:: Provided records ::
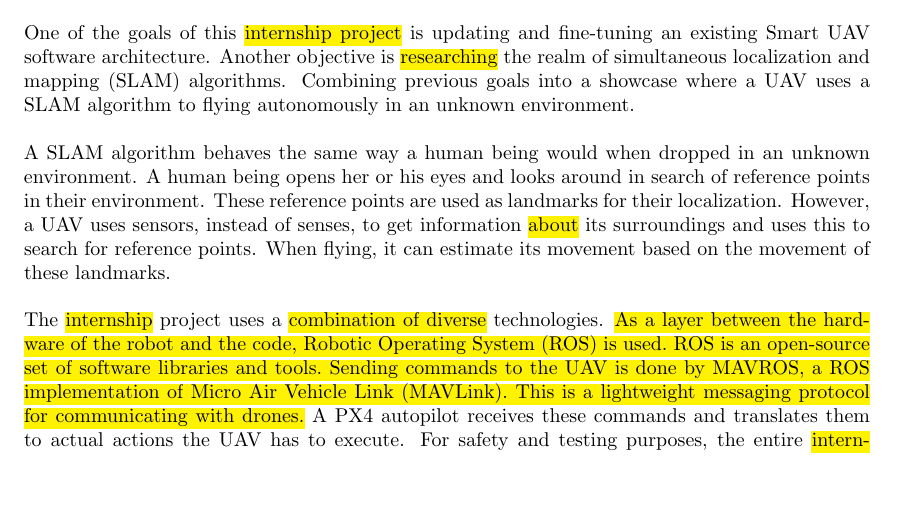
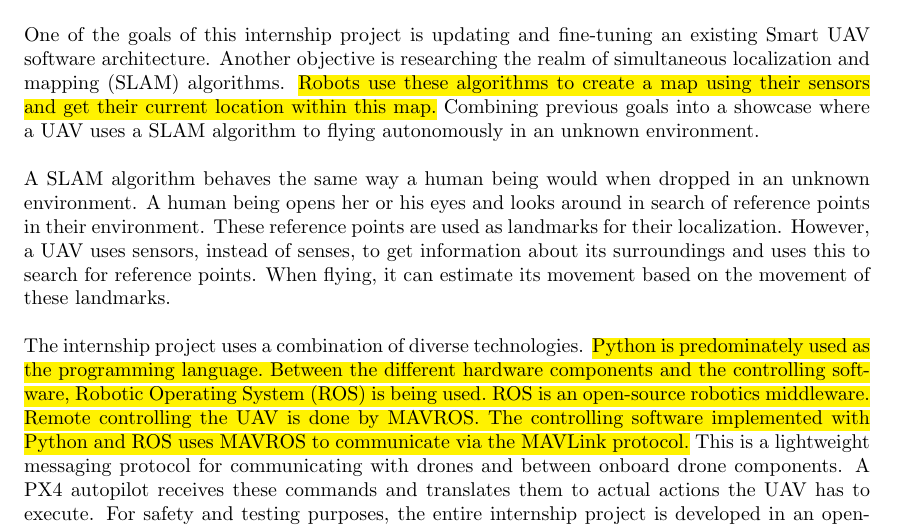
Before and after one commit to VicSegers/stage_smartuav_1920, a LaTeX document (projectomschrijving/projectomschrijving.tex, which reads projectomschrijving/sections/description.tex): part of the page, cut so that both start at the same text, the shorter picture padded with empty space. Compiled offline with pdfLaTeX.

Commit message:
Removed highlights, added SLAM sentence and rewritten technologies

```diff
--- a/projectomschrijving/sections/description.tex
+++ b/projectomschrijving/sections/description.tex
@@ -1,10 +1,10 @@
-The center of expertise PXL Smart ICT, part of the PXL University of Applied Sciences and Arts research department, has an ongoing project for enabling IT companies to implement unmanned aerial vehicle (UAV) projects via rapid robot prototyping. \hl{This internship is an integral part of this research project.}
+The center of expertise PXL Smart ICT, part of the PXL University of Applied Sciences and Arts research department, has an ongoing project for enabling IT companies to implement unmanned aerial vehicle (UAV) projects via rapid robot prototyping. This internship is an integral part of this research project.
 
-One of the goals of this \hl{internship project} is updating and fine-tuning an existing Smart UAV software architecture. Another objective is \hl{researching} the realm of simultaneous localization and mapping (SLAM) algorithms. Combining previous goals into a showcase where a UAV uses a SLAM algorithm to flying autonomously in an unknown environment.
+One of the goals of this internship project is updating and fine-tuning an existing Smart UAV software architecture. Another objective is researching the realm of simultaneous localization and mapping (SLAM) algorithms. \hl{Robots use these algorithms to create a map using their sensors and get their current location within this map.} Combining previous goals into a showcase where a UAV uses a SLAM algorithm to flying autonomously in an unknown environment.
 
-A SLAM algorithm behaves the same way a human being would when dropped in an unknown environment. A human being opens her or his eyes and looks around in search of reference points in their environment. These reference points are used as landmarks for their localization. However, a UAV uses sensors, instead of senses, to get information \hl{about} its surroundings and uses this to search for reference points. When flying, it can estimate its movement based on the movement of these landmarks.
+A SLAM algorithm behaves the same way a human being would when dropped in an unknown environment. A human being opens her or his eyes and looks around in search of reference points in their environment. These reference points are used as landmarks for their localization. However, a UAV uses sensors, instead of senses, to get information about its surroundings and uses this to search for reference points. When flying, it can estimate its movement based on the movement of these landmarks.
 
-The \hl{internship} project uses a \hl{combination of diverse} technologies. \hl{As a layer between the hardware of the robot and the code, Robotic Operating System (ROS) is used. ROS is an open-source set of software libraries and tools. Sending commands to the UAV is done by MAVROS, a ROS implementation of Micro Air Vehicle Link (MAVLink). This is a lightweight messaging protocol for communicating with drones.} A PX4 autopilot receives these commands and translates them to actual actions the UAV has to execute. For safety and testing purposes, the entire \hl{internship} project is developed in an open-source 3D robotics simulator, Gazebo. To make the system flexible, modular and consistent a multi-container docker environment is used.
+The internship project uses a combination of diverse technologies. \hl{Python is predominately used as the programming language. Between the different hardware components and the controlling software, Robotic Operating System (ROS) is being used. ROS is an open-source robotics middleware. Remote controlling the UAV is done by MAVROS. The controlling software implemented with Python and ROS uses MAVROS to communicate via the MAVLink protocol.} This is a lightweight messaging protocol for communicating with drones and between onboard drone components. A PX4 autopilot receives these commands and translates them to actual actions the UAV has to execute. For safety and testing purposes, the entire internship project is developed in an open-source 3D robotics simulator, Gazebo. To make the system flexible, modular and consistent a multi-container docker environment is used.
 
 % Sources
 % https://www.ros.org/
```
Also changed, not shown: projectomschrijving/projectomschrijving.pdf.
:::
** Task item **
Go through the lines above and count those with "description"; report only the number.

** Written reply **
3